Trees lend a quaint and charming aura to everything they surround. It comes as no wonder then that people love planting trees near their houses. In addition to the beauty of your landscape, trees near houses are natural energy savers.
Trees and shrubs can also act as wind tunnels, directing the breeze into your house, keeping it cool. When they are planted to provide shade to your air conditioning condensers, their efficiency increases giving long-term benefits.
With strategic planning, you can plant deciduous trees in sunny patches to shield your house from the harsh summer sun while allowing the warm winter sunlight to enter. Trees also provide privacy from neighbors and reduce noise from surroundings.
With all these benefits, it can be tempting to dig out your gardening tools and start planting, but it is vital to research and plan all aspects of this project before you start. Selecting the wrong tree or planting at the wrong distance can cause considerable damage to your property in the future. Use the services of expert arborists in your area to make informed decisions about your landscape.
The little baby trees and shrubs that you plant around your house will soon grow big and tall with strong roots that you need to prepare for. Here are some risks that you should take into account before jumping in:
Risks of Planting Trees Near Houses
Roots, even when they are young, are constantly on the lookout for water and nutrients in the soil. They move and extend into the ground causing disturbances in the soil. The impact of these disturbances depends on the type of soil in which the tree is planted.
Soil that mainly consists of loose dirt and pebbles merely shifts when the roots extend, allowing them to move inside freely. Soil that is composed mainly of clay, for example, tend to compact under pressure. So when the roots move, this type of soil becomes denser.
Weather conditions also influence the effect trees have on clay soil. In heavy rains, roots may expand as they absorb water and in droughts, roots may shrink as the soil dries up. Both these situations can damage the structural integrity of the soil.
Concrete is a popular building material owing to its long life, versatility, and affordability. However, when concrete settles in the ground, it causes the surface to become dangerous and uneven. These surfaces are more likely to shift and crack which may affect the overall structure of your home. In extreme cases, support beams may shift, walls may sink or crack, and ceilings may become uneven.
Large trees near houses can cause concrete structures to become imbalanced due to their powerful roots. Roots can also leach water from the soil under the foundation, causing the structure to settle and sink unevenly. Although trees are rarely the direct cause of concrete settlement, roots can penetrate a building’s foundation through pre-existing cracks.
Even if the trees had nothing to do with the concrete settlement, homeowners and insurance companies routinely fault them for the damage.
Trees near houses are potential fire hazards, providing easy access for flames to enter houses through vents.
Roots of trees can potentially penetrate leaking underground drainage pipes. This leaking water in drainage or sanitary pipes can encourage root growth in the direction of the leak, eventually obstructing water flow.
Trees too close to your house could damage your house due to falling branches and, in some cases, toppling trees.
Safely Planting Trees Near Houses
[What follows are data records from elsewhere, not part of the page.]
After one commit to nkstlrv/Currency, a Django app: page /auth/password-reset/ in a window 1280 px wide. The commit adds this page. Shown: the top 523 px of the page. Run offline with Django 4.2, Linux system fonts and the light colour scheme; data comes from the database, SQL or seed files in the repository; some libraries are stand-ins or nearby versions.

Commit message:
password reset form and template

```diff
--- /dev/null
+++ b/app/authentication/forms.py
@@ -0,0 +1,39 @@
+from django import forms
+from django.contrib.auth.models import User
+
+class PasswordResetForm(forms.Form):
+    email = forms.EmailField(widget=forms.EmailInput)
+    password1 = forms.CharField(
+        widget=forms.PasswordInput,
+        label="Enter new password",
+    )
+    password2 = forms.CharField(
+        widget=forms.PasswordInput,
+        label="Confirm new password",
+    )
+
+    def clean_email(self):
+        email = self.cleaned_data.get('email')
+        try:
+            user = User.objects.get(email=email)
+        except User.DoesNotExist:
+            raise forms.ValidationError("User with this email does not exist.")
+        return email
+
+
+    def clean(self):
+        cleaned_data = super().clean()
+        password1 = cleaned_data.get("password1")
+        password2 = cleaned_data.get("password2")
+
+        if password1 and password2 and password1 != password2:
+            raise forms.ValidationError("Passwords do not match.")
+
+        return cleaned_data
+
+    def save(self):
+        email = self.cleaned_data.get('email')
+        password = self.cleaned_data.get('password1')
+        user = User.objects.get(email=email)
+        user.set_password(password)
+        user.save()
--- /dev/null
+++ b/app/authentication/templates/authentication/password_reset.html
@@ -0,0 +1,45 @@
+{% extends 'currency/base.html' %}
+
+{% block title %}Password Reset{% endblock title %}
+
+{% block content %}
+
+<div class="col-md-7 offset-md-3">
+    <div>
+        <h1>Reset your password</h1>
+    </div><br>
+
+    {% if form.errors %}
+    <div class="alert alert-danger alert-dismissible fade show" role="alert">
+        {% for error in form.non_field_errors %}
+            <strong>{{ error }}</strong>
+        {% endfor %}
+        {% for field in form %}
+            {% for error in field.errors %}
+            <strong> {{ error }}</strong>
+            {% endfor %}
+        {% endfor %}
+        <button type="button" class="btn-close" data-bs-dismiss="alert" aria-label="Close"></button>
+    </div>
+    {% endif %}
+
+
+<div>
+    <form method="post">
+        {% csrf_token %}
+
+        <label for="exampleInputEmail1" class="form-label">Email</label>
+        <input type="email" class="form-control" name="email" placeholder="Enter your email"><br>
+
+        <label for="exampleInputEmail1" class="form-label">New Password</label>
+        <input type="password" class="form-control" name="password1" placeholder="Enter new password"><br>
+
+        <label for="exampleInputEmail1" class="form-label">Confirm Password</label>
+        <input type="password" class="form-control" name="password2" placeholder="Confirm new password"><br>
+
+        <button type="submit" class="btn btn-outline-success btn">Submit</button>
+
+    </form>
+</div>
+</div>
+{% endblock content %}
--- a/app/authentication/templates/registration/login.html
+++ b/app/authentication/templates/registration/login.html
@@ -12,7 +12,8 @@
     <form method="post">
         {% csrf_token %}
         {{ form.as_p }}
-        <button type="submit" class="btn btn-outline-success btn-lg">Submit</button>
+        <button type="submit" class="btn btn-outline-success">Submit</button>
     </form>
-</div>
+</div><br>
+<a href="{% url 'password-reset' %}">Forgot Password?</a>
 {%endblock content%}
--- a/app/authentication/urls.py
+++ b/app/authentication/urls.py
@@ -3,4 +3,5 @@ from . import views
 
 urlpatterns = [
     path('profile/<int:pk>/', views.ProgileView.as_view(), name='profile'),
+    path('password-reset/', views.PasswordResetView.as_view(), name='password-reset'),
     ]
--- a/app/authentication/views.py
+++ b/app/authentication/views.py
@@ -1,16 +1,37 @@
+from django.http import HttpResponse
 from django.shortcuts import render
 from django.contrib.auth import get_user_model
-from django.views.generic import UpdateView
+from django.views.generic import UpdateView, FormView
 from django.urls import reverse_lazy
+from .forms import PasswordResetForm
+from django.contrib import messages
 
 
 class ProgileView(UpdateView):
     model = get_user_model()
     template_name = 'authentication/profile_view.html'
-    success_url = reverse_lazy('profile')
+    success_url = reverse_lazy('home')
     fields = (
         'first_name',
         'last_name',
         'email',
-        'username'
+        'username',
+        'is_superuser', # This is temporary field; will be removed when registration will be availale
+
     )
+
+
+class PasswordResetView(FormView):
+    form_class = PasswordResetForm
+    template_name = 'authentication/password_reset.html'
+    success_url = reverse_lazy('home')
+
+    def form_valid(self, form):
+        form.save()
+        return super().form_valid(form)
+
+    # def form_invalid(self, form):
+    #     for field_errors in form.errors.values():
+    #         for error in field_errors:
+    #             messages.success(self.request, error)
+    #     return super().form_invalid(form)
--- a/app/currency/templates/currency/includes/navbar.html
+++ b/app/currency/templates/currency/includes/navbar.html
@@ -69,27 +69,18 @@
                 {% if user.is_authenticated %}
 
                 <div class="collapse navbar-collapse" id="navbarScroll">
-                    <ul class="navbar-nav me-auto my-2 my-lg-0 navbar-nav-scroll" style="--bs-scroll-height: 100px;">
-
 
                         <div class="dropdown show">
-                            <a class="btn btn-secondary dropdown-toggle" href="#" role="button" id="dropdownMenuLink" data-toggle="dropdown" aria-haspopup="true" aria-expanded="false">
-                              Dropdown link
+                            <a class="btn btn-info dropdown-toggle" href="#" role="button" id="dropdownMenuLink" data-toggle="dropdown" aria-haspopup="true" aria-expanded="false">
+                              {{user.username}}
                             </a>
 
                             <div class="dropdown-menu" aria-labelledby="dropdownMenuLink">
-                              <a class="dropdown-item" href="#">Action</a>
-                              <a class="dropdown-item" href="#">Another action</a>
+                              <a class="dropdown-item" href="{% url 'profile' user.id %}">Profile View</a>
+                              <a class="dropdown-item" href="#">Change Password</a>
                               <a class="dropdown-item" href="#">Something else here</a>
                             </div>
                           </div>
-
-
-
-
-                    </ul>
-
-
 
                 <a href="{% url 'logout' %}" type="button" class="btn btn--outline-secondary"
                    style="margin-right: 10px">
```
Choosing the correct type of tree for your landscape is essential. Trees that frequently drop messy fruits or seed pods can give a dirty appearance to your house. Trees susceptible to wind breakage should be planted far from the house to avoid any damage by falling trees or branches. In general, trees that are native to your area have a better chance of withstanding insect infestations and any weather conditions it may face. Keep these situations in mind when you decide what you plant near your house.
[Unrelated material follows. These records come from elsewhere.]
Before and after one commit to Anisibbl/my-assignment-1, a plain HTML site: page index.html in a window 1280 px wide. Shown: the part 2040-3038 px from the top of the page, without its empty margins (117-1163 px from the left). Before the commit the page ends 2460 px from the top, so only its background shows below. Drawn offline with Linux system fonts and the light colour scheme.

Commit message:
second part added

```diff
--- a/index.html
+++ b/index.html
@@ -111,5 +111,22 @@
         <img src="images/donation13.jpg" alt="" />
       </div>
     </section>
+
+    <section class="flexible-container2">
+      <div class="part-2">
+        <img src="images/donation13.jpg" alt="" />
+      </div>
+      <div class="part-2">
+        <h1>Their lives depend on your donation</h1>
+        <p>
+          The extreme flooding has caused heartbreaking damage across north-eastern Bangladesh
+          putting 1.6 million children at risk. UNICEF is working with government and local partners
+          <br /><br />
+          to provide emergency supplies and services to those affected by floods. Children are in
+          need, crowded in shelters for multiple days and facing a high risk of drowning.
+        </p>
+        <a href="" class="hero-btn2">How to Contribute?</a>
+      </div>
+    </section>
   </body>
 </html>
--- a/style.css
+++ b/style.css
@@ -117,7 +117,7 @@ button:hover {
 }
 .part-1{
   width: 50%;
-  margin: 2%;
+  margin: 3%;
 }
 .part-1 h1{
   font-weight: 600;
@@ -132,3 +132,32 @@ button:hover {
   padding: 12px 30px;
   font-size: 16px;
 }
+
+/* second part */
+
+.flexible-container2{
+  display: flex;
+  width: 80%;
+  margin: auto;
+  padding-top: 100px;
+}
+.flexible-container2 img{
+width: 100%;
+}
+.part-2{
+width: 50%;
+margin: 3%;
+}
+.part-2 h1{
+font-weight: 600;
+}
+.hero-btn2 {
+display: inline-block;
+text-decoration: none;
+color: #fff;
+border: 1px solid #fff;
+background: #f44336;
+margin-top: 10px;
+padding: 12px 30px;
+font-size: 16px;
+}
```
The root spread of a tree is an important factor in deciding if a tree is right for you. It is a common misconception that a tree can develop roots as wide as it is tall. In reality, they can grow up to two or three times the tree’s height. If your yard cannot make space for the matured tree roots, you might want to choose a smaller tree.
Another thing to consider is the rooting tendencies of the tree. Trees like willows and elms have aggressive root tendencies, spreading their roots as far as they need to find water. This type of tree is notorious for infiltrating plumbing systems and damaging foundations. They should generally be avoided. Instead, trees like oaks and sugar maples that have slower rooting tendencies should be considered.
Large trees make tall houses look more dignified but make small houses look smaller. Medium or small trees make both tall and small houses look bigger. Visualize how you want your landscape to look after the trees mature when selecting the right trees for you.
The rule of thumb is that large trees, over 70 feet tall, should be planted at least 20 feet from the house, medium-sized trees — up to 70 feet tall — should be planted 15 feet from the house, and small trees — under 30 feet tall — should be planted 8 to 10 feet from the house.
Trees near houses look beautiful but come with a lot of risks. Improperly planted trees could damage your plumbing, driveway, roofing, and the overall structural integrity of your house. Thorough knowledge and planning of every aspect of this project are crucial before taking any action. And after all of this, it is important to take proper care of your trees to keep them healthy and safe.
Ask a reliable tree service to help you avoid any hazards that you might have missed.